▶ _WHAT YOU ARE ASKED TO DO_: Search the data below for "characterName"; list each line that holds it.

Top of MATERIAL FOR THIS TASK

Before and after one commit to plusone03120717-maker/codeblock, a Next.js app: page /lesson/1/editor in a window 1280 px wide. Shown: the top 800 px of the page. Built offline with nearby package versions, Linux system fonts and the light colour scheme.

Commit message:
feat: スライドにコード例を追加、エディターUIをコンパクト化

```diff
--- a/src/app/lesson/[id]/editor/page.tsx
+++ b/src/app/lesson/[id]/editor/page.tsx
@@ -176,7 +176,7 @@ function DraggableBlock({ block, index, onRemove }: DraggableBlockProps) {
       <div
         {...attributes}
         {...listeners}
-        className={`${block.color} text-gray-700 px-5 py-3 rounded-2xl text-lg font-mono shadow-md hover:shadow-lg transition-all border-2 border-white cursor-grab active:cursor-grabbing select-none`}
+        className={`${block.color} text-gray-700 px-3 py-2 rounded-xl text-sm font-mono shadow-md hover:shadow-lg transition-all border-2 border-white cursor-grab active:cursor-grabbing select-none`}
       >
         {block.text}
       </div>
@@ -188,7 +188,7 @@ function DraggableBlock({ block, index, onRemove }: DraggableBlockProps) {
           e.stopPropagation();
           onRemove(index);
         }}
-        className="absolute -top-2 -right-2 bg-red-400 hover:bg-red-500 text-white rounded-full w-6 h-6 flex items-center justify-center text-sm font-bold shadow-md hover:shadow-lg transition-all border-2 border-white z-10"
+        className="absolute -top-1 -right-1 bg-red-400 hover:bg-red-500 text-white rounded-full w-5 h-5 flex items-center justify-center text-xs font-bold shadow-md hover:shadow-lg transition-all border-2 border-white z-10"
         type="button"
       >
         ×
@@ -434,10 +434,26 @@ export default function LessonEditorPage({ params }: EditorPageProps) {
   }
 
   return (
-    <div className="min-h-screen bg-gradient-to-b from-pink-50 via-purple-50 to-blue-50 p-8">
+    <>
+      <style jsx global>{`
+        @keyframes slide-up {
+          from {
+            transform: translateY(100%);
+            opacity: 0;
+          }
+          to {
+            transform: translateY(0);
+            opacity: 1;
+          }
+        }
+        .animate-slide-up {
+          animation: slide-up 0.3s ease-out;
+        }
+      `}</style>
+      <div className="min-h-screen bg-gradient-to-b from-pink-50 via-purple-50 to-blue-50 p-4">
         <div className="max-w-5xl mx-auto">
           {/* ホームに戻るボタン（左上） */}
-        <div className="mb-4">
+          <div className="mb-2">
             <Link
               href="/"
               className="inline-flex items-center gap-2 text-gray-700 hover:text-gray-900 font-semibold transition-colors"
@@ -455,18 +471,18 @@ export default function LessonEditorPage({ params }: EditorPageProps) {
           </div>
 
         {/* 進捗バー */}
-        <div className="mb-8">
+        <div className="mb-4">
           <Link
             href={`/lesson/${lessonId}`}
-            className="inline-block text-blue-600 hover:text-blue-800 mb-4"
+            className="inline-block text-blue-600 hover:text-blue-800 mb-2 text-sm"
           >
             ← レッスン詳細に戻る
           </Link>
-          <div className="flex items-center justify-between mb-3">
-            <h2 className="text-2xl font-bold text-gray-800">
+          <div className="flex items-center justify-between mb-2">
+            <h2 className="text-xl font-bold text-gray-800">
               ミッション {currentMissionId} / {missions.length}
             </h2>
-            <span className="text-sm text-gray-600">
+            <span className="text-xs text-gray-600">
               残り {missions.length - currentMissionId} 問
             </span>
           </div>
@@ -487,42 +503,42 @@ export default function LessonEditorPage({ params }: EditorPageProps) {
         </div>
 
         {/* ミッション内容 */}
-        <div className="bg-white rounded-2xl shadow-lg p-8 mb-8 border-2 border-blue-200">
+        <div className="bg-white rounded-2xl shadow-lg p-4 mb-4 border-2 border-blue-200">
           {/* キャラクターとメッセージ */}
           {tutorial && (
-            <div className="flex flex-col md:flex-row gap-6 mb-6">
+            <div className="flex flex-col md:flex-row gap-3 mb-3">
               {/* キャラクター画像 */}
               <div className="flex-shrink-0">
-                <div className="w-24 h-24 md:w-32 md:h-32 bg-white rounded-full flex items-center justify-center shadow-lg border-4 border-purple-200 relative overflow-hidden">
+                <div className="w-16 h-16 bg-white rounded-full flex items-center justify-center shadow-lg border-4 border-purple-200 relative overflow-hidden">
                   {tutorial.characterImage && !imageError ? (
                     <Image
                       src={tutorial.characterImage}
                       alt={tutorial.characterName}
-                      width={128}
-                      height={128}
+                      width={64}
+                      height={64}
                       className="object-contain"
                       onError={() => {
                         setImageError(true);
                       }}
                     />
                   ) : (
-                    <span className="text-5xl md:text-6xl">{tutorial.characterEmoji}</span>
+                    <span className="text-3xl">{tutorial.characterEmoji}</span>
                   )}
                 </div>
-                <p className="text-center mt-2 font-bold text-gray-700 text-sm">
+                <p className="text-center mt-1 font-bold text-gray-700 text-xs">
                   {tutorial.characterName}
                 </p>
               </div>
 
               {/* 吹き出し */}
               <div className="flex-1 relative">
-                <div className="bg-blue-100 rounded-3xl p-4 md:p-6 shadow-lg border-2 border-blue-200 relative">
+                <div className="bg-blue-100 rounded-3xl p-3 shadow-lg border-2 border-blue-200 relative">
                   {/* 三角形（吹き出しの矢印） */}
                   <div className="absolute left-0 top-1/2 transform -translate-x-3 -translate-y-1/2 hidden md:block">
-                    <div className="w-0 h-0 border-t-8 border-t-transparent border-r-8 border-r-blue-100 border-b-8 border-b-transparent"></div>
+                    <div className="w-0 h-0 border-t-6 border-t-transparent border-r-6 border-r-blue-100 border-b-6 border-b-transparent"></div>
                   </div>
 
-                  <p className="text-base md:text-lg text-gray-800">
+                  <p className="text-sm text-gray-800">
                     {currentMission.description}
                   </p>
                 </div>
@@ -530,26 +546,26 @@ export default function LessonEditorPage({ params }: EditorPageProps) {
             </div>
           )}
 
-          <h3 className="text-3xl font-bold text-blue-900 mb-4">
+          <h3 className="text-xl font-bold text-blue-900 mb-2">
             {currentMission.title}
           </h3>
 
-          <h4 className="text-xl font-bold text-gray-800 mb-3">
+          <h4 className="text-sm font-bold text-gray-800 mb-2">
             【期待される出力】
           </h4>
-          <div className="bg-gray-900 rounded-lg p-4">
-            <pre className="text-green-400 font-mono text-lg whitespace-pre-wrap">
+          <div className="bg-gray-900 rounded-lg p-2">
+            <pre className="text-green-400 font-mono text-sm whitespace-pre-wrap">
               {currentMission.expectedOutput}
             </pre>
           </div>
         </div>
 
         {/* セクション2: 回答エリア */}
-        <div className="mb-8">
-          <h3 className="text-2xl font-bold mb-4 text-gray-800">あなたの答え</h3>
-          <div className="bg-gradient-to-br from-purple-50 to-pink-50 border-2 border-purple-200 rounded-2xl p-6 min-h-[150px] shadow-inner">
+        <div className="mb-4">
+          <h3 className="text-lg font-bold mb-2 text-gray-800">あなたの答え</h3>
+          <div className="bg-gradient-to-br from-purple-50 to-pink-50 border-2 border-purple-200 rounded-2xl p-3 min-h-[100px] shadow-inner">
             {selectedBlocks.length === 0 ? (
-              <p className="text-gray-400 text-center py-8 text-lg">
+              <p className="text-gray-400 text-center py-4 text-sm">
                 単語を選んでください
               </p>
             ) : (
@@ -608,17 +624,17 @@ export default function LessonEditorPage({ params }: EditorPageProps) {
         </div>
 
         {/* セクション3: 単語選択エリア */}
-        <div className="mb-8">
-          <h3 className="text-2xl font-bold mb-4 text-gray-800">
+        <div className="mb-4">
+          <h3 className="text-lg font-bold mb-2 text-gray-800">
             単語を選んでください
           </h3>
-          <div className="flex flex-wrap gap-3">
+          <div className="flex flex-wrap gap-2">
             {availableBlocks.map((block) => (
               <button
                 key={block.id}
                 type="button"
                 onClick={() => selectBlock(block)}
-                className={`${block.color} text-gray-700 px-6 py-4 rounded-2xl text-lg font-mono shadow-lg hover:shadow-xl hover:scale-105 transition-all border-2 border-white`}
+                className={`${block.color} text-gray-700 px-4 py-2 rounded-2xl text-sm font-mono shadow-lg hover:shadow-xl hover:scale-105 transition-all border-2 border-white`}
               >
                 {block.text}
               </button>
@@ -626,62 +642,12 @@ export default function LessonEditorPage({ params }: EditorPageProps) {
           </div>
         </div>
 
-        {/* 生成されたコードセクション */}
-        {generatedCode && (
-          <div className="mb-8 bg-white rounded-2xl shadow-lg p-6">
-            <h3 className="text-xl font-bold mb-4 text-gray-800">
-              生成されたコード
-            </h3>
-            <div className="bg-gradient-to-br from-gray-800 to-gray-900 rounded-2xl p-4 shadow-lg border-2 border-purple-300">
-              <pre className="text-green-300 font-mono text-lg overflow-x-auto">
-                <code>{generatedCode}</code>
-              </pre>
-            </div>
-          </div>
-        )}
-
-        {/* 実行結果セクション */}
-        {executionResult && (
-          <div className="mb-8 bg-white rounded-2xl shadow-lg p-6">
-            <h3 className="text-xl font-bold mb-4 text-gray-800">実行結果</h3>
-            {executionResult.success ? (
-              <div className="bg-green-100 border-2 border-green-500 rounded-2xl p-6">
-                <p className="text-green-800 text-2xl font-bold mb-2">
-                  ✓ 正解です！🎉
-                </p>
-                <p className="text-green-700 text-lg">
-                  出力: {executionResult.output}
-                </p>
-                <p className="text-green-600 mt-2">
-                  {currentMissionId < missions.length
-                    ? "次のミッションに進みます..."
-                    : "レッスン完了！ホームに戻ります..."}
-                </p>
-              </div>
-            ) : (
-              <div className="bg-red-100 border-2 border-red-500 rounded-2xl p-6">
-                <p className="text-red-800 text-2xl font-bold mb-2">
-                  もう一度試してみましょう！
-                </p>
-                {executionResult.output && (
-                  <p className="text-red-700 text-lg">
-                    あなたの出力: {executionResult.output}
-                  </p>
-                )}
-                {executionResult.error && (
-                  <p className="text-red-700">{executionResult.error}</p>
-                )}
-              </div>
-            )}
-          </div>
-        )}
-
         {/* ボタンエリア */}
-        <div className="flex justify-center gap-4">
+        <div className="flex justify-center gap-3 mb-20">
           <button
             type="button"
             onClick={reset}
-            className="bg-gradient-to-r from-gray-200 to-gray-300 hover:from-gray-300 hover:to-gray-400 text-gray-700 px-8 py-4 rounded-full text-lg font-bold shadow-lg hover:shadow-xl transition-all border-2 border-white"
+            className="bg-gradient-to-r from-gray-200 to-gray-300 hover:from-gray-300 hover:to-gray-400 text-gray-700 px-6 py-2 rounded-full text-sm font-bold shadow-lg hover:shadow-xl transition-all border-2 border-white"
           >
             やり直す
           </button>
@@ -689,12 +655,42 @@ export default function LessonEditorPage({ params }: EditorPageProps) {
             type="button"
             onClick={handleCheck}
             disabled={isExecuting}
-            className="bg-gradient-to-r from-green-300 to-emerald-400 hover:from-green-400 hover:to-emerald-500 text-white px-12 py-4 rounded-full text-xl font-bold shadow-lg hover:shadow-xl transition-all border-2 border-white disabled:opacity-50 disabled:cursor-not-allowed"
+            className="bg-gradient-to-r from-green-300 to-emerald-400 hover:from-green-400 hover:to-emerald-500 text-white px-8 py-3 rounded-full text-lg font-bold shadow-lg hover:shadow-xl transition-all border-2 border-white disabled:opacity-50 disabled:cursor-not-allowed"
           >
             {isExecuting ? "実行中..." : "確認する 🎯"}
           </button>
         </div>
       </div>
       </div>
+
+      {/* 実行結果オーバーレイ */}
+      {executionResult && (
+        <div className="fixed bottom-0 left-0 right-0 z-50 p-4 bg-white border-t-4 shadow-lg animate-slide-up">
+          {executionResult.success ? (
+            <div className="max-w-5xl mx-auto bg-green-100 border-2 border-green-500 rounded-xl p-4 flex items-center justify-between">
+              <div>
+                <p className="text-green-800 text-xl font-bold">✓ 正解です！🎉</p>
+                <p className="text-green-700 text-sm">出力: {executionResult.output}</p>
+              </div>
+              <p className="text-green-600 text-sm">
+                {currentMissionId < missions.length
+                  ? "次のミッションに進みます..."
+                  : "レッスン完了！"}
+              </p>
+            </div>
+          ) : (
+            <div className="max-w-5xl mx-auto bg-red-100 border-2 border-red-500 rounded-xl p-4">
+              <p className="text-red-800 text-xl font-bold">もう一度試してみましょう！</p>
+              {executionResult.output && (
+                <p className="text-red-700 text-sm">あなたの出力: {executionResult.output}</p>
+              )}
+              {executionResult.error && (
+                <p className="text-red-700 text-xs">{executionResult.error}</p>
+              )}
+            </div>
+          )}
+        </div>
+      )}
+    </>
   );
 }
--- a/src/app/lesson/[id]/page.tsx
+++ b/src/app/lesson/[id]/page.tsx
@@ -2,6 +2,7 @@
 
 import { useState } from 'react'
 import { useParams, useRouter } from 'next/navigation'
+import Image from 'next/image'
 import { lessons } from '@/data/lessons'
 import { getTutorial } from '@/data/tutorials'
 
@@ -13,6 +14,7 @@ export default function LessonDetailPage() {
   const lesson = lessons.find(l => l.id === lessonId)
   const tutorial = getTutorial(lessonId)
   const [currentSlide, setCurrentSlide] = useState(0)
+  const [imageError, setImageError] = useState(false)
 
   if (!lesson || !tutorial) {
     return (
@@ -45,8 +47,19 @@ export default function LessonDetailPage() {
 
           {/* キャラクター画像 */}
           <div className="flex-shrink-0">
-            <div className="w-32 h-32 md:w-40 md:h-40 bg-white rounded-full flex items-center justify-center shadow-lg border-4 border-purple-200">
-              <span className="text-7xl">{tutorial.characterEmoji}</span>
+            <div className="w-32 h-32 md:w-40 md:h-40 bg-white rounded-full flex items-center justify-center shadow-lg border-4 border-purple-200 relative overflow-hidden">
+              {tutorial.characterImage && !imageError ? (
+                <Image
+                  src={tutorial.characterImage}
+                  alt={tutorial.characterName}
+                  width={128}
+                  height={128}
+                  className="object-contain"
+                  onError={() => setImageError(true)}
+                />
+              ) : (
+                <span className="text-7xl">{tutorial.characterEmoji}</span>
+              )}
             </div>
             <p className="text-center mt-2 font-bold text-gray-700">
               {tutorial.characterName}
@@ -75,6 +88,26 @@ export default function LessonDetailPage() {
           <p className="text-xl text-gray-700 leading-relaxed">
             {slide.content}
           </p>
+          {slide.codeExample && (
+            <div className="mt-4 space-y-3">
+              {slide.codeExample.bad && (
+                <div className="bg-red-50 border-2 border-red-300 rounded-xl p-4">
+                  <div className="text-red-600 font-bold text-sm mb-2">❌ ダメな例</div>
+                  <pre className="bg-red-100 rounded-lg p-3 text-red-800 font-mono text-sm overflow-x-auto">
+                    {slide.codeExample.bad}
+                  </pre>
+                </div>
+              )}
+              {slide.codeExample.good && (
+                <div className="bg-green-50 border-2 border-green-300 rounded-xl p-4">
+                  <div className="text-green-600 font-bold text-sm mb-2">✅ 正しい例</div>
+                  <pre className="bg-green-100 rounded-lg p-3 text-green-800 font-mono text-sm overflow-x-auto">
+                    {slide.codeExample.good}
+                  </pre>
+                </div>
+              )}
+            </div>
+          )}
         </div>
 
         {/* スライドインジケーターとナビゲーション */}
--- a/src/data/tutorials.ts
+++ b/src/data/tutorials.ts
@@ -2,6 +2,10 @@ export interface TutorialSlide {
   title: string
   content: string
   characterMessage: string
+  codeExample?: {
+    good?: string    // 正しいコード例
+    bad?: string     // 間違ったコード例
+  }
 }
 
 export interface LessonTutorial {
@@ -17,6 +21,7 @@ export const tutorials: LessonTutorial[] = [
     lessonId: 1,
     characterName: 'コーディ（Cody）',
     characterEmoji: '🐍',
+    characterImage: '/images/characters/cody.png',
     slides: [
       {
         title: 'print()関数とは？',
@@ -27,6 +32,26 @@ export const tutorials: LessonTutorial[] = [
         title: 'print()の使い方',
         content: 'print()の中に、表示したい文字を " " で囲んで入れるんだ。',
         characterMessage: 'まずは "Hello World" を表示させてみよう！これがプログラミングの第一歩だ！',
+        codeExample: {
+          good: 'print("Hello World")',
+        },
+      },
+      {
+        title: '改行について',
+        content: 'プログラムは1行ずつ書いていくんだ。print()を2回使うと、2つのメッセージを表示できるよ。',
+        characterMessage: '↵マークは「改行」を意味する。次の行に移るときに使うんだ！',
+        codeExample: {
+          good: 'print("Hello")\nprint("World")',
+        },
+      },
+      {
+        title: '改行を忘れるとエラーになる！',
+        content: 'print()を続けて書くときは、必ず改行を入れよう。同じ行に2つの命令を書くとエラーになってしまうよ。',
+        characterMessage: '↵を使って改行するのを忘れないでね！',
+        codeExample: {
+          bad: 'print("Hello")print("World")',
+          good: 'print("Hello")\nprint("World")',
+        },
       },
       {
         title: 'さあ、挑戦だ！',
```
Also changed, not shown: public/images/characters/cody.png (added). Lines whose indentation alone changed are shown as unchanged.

Bottom of MATERIAL FOR THIS TASK

▶ _RESPONSE FOR THIS EXERCISE_:
                       alt={tutorial.characterName}
                   {tutorial.characterName}
+                  alt={tutorial.characterName}
               {tutorial.characterName}
     characterName: 'コーディ（Cody）',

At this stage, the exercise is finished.